* **Task description**: Start your answer with the line containing "Web -->|Versioned REST" and end it with the last line of the records below, retyping every line between exactly and adding nothing.

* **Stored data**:
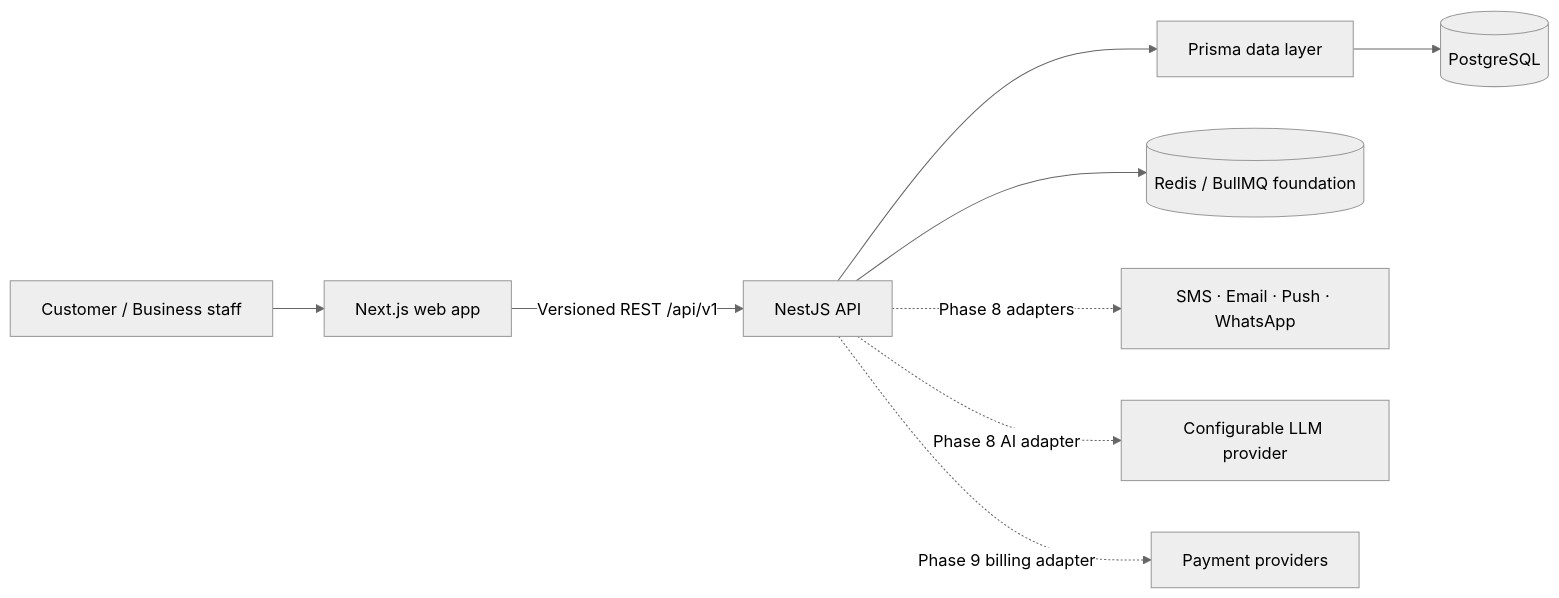
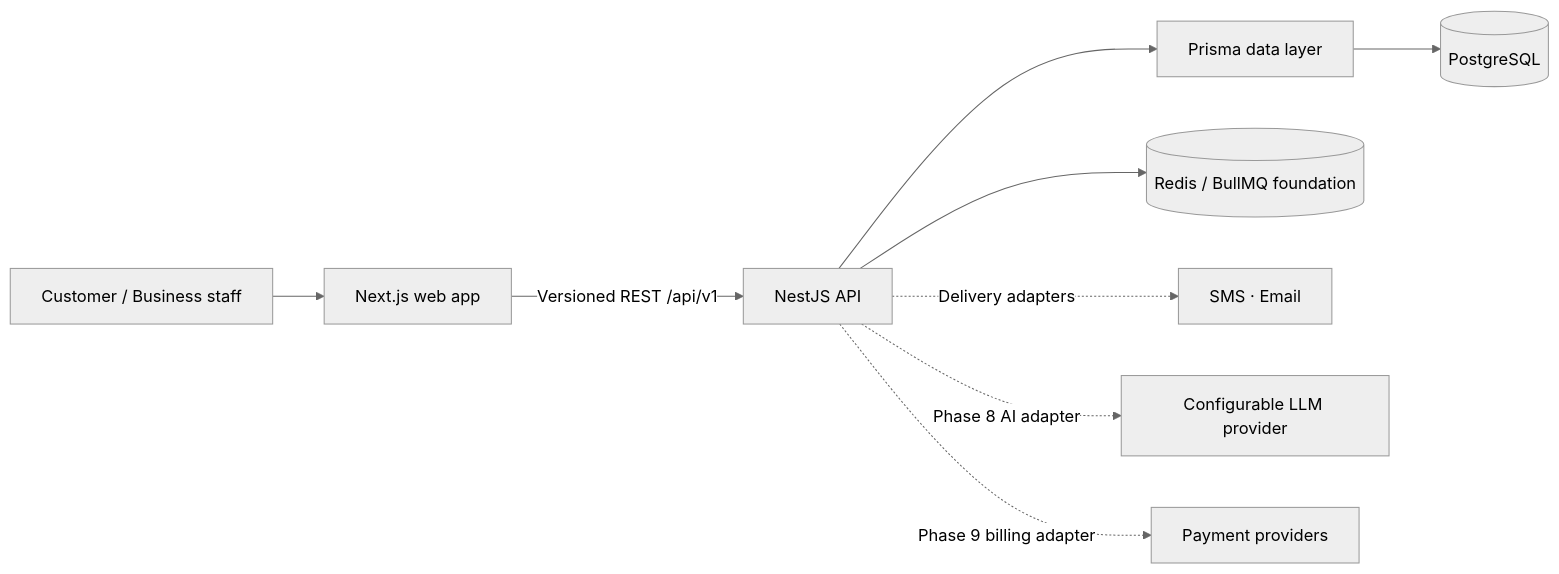
Before and after one commit to haroondhanyal/Gharsync-Web: the diagram in README.md, drawn with Mermaid (neutral theme). The commit also changed other lines of this file and 55 other files, not shown here.

````diff
--- a/README.md
+++ b/README.md
@@ -31,11 +31,11 @@
 ```mermaid
 flowchart LR
   Customer[Customer / Business staff] --> Web[Next.js web app]
   Web -->|Versioned REST /api/v1| API[NestJS API]
   API --> Prisma[Prisma data layer]
   Prisma --> PG[(PostgreSQL)]
   API --> Redis[(Redis / BullMQ foundation)]
-  API -. Phase 8 adapters .-> Providers[SMS · Email · Push · WhatsApp]
+  API -. Delivery adapters .-> Providers[SMS · Email]
   API -. Phase 8 AI adapter .-> LLM[Configurable LLM provider]
   API -. Phase 9 billing adapter .-> Payments[Payment providers]
 ```
````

* **Reply to the task**:
   Web -->|Versioned REST /api/v1| API[NestJS API]
   API --> Prisma[Prisma data layer]
   Prisma --> PG[(PostgreSQL)]
   API --> Redis[(Redis / BullMQ foundation)]
-  API -. Phase 8 adapters .-> Providers[SMS · Email · Push · WhatsApp]
+  API -. Delivery adapters .-> Providers[SMS · Email]
   API -. Phase 8 AI adapter .-> LLM[Configurable LLM provider]
   API -. Phase 9 billing adapter .-> Payments[Payment providers]
 ```
````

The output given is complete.